“It was exciting to win the award, and humbling in a way because I never saw myself winning an award like this. It was also bittersweet because when I began the application process, I had just lost my grandmother, one of my biggest supporters,” says the Ojibway student who plans to honour her grandmother by continuing to pursue a health career. “Originally, I wanted to be a nurse. I considered respiratory therapy. Now I am looking a medicine.”
Her first summer, she was hired in the College of Rehabilitation Science Indigenous Student Summer Internship Program and spent most of her summer on a project called We Will Work Together for Health and Wellness. She worked with five First Nations, mainly gathering information in the Bloodvein First Nation and in the community of Grand Rapids.
For example, Chartrand says, “In Bloodvein, I spent time researching the effects of climate change on Lake Winnipeg and how it has affected their community. It has affected hunting, gathering, and fishing. I went there and spoke to people about their experiences. I enjoyed that job a lot. It inspired me to continue doing research.”
The second summer, she took part in the same internship program and worked with UM Centre on Aging, looking at over 1,600 post-secondary courses in Canada, the US, and Australia for content on Indigenous aging. “I found one course, in Australia,” she says, noting she presented her research findings displayed in a poster at the 7th Annual Indigenous Health Research symposium at the Bannatyne Campus.
Her third summer, during the pandemic, had her working in the Prairie Indigenous Knowledge Network Mentorship Program (PIKE), with a mentor from First Nations Health and Social Secretariat of Manitoba. “My job was to do a literature review on Indigenous peoples with disabilities in Manitoba. Resources for adults were very scarce. I was disappointed but not surprised.”
Mackenzie learned about the Access Program at her Winnipeg high school and she started her UM studies with the support of the program. “I am always at Migizii Agamik (Bald Eagle Lodge- home of the Access Program on the Fort Garry campus) when I am not in class. I feel like it is one of the most comfortable places on campus, with cozy places to study and I always have cultural resources like an elder and smudging. It’s nice to have that available.”

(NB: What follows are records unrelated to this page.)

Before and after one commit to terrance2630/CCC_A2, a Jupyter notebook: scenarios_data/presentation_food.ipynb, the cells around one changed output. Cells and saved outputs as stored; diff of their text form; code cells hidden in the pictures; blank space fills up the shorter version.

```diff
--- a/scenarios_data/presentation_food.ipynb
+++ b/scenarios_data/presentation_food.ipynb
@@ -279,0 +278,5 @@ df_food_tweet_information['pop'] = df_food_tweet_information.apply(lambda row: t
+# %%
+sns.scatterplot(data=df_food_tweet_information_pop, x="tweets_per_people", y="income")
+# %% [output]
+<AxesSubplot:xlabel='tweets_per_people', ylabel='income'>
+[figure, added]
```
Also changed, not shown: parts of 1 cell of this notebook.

Access has also helped her with personal counselling to discuss her grief and her disappointments, academic counselling to help her adjust and fine-tune her career path, and they also alerted her to many opportunities including her summer research jobs.
“Access helped me a lot. I highly recommend it for any Indigenous student coming to university. It was hard for me. It is harder for those uprooting their lives, coming from remote communities.”